Edit tracking data
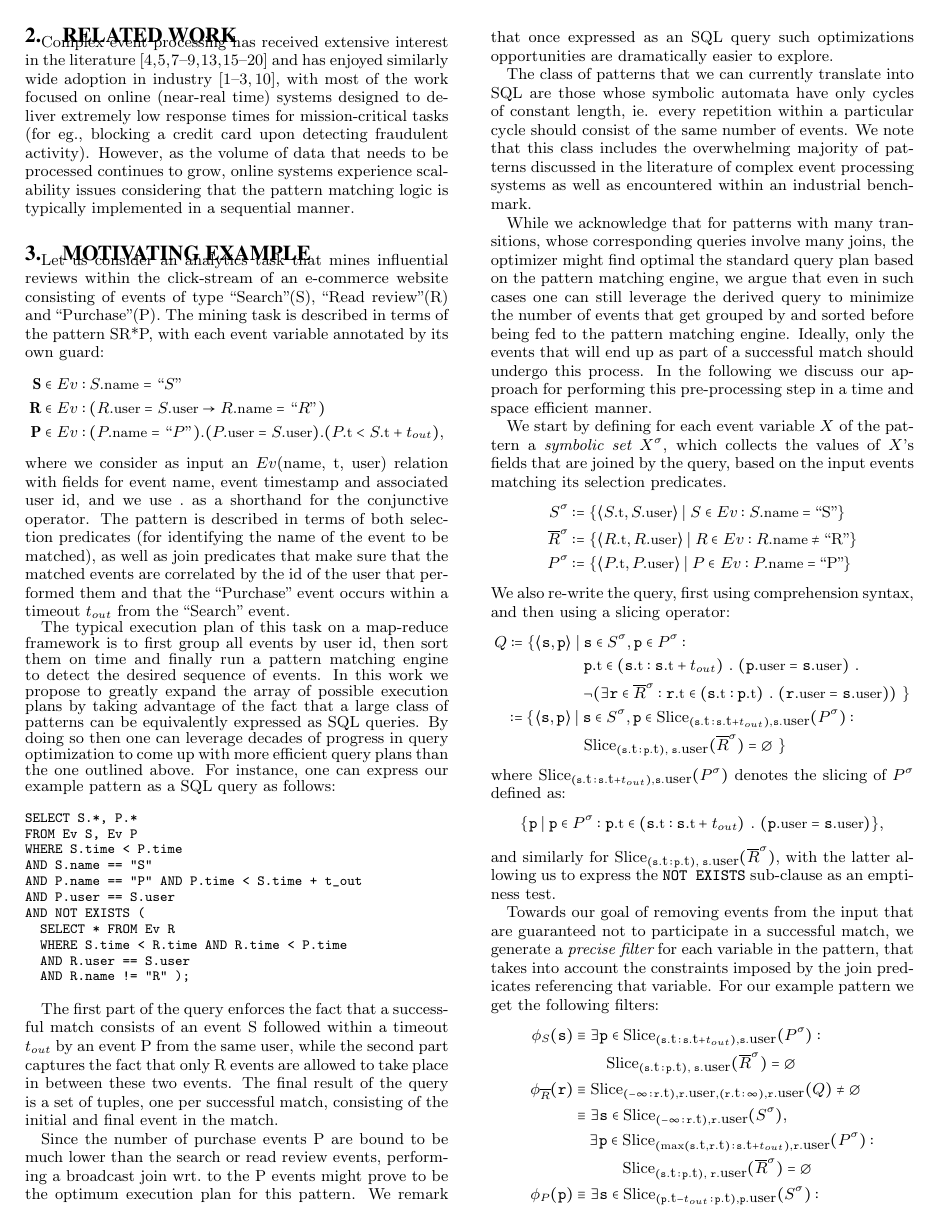
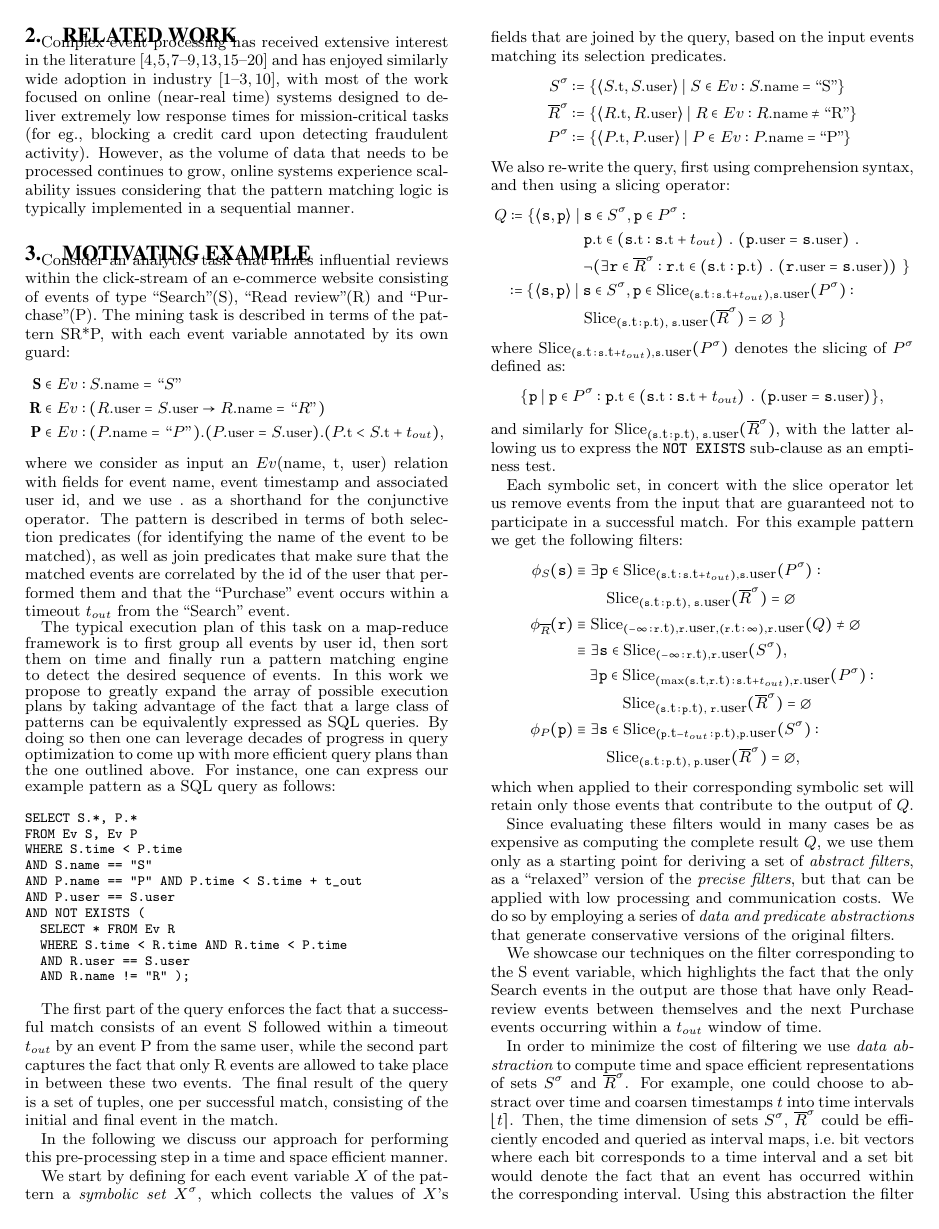
Before and after one commit to daniellupei/abstract_pattern_matching, a LaTeX paper (main.tex, which reads 03_design.tex): page 3 of 11. Compiled offline with pdfLaTeX.

Commit message:
shortening motivation

```diff
--- a/03_design.tex
+++ b/03_design.tex
@@ -2,7 +2,7 @@
 \section{Motivating example}
 \label{sec:mot_example}
 
-Let us consider an analytics task that mines influential reviews
+Consider an analytics task that mines influential reviews
 within the click-stream of an e-commerce website consisting of events of type
 ``Search''(S), ``Read review''(R) and ``Purchase''(P).
 The mining task is described in terms of the pattern SR*P, with each event
@@ -64,32 +64,29 @@ place in between these two events.
 The final result of the query is a set of tuples, one per successful match,
 consisting of the initial and final event in the match.
 
-Since the number of purchase events P are bound to be much lower than the
-search or read review events, performing a broadcast join wrt.\ to the P events
-might prove to be the optimum execution plan for this pattern. We remark that
-once expressed as an SQL query such optimizations opportunities are dramatically
-easier to explore.
+% Since the number of purchase events P are likely to be much lower than the search
+% or read review events, performing a broadcast join wrt.\ to the P events might
+% prove to be the optimum execution plan for this pattern. One of the key insights
+% of this paper is that representing a pattern as a SQL query provides significant
+% query optimization opportunities.
 
+% The class of patterns that we can currently translate into SQL are those whose
+% automata have only cycles of constant length, ie. every repetition
+% within a particular cycle should consist of the same number of events.
+% Note this class includes the overwhelming majority of patterns discussed
+% in the literature of complex event processing systems as well as encountered
+% within an industrial benchmark.
 
-
-The class of patterns that we can currently translate into SQL are those whose
-symbolic automata have only cycles of constant length, ie. every repetition
-within a particular cycle should consist of the same number of events.
-We note that this class includes the overwhelming majority of patterns discussed
-in the literature of complex event processing systems as well as encountered
-within an industrial benchmark.
-
-While we acknowledge that for patterns with many transitions, whose
-corresponding queries involve many joins, the optimizer might find optimal the
-standard query plan based on the pattern matching engine,
-we argue that even in such cases one can still leverage the derived query to
-minimize the number of events that get grouped by and sorted before being fed to
-the pattern matching engine.
-Ideally, only the events that will end up as part of a successful match should
-undergo this process.
+% While we acknowledge that for patterns with many transitions, whose
+% corresponding queries involve many joins, the optimizer might find optimal the
+% standard query plan based on the pattern matching engine,
+% we argue that even in such cases one can still leverage the derived query to
+% minimize the number of events that get grouped by and sorted before being fed to
+% the pattern matching engine.
+% Ideally, only the events that will end up as part of a successful match should
+% undergo this process.
 In the following we discuss our approach for performing this pre-processing step
 in a time and space efficient manner.
-
 
 We start by defining for each event variable $X$ of the pattern a
 {\em symbolic set} $\syms{X}$, which collects the values of $X$'s fields that
@@ -195,14 +192,11 @@ emptiness test.
 
 \end{comment}
 
-Towards our goal of removing events from the input that are guaranteed not to
-participate in a successful match,
+Each symbolic set, in concert with the slice operator let us remove events from
+the input that are guaranteed not to participate in a successful match.
 % and as such minimize the number of events being sorted and considered by the
 % pattern matcher,
-we generate a {\em precise filter} for each variable in the pattern, that takes
-into account the constraints imposed by the join predicates referencing that
-variable.
-For our example pattern we get the following filters:
+For this example pattern we get the following filters:
 \begin{align*}
 \precs{S}(\symv{s})
 &\equiv
```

REQUIRED ACTION
Please output every record above exactly. Leave the pictures out.

ANSWER TO THE EXERCISE
Before and after one commit to daniellupei/abstract_pattern_matching, a LaTeX paper (main.tex, which reads 03_design.tex): page 3 of 11. Compiled offline with pdfLaTeX.

Commit message:
shortening motivation

```diff
--- a/03_design.tex
+++ b/03_design.tex
@@ -2,7 +2,7 @@
 \section{Motivating example}
 \label{sec:mot_example}
 
-Let us consider an analytics task that mines influential reviews
+Consider an analytics task that mines influential reviews
 within the click-stream of an e-commerce website consisting of events of type
 ``Search''(S), ``Read review''(R) and ``Purchase''(P).
 The mining task is described in terms of the pattern SR*P, with each event
@@ -64,32 +64,29 @@ place in between these two events.
 The final result of the query is a set of tuples, one per successful match,
 consisting of the initial and final event in the match.
 
-Since the number of purchase events P are bound to be much lower than the
-search or read review events, performing a broadcast join wrt.\ to the P events
-might prove to be the optimum execution plan for this pattern. We remark that
-once expressed as an SQL query such optimizations opportunities are dramatically
-easier to explore.
+% Since the number of purchase events P are likely to be much lower than the search
+% or read review events, performing a broadcast join wrt.\ to the P events might
+% prove to be the optimum execution plan for this pattern. One of the key insights
+% of this paper is that representing a pattern as a SQL query provides significant
+% query optimization opportunities.
 
+% The class of patterns that we can currently translate into SQL are those whose
+% automata have only cycles of constant length, ie. every repetition
+% within a particular cycle should consist of the same number of events.
+% Note this class includes the overwhelming majority of patterns discussed
+% in the literature of complex event processing systems as well as encountered
+% within an industrial benchmark.
 
-
-The class of patterns that we can currently translate into SQL are those whose
-symbolic automata have only cycles of constant length, ie. every repetition
-within a particular cycle should consist of the same number of events.
-We note that this class includes the overwhelming majority of patterns discussed
-in the literature of complex event processing systems as well as encountered
-within an industrial benchmark.
-
-While we acknowledge that for patterns with many transitions, whose
-corresponding queries involve many joins, the optimizer might find optimal the
-standard query plan based on the pattern matching engine,
-we argue that even in such cases one can still leverage the derived query to
-minimize the number of events that get grouped by and sorted before being fed to
-the pattern matching engine.
-Ideally, only the events that will end up as part of a successful match should
-undergo this process.
+% While we acknowledge that for patterns with many transitions, whose
+% corresponding queries involve many joins, the optimizer might find optimal the
+% standard query plan based on the pattern matching engine,
+% we argue that even in such cases one can still leverage the derived query to
+% minimize the number of events that get grouped by and sorted before being fed to
+% the pattern matching engine.
+% Ideally, only the events that will end up as part of a successful match should
+% undergo this process.
 In the following we discuss our approach for performing this pre-processing step
 in a time and space efficient manner.
-
 
 We start by defining for each event variable $X$ of the pattern a
 {\em symbolic set} $\syms{X}$, which collects the values of $X$'s fields that
@@ -195,14 +192,11 @@ emptiness test.
 
 \end{comment}
 
-Towards our goal of removing events from the input that are guaranteed not to
-participate in a successful match,
+Each symbolic set, in concert with the slice operator let us remove events from
+the input that are guaranteed not to participate in a successful match.
 % and as such minimize the number of events being sorted and considered by the
 % pattern matcher,
-we generate a {\em precise filter} for each variable in the pattern, that takes
-into account the constraints imposed by the join predicates referencing that
-variable.
-For our example pattern we get the following filters:
+For this example pattern we get the following filters:
 \begin{align*}
 \precs{S}(\symv{s})
 &\equiv
```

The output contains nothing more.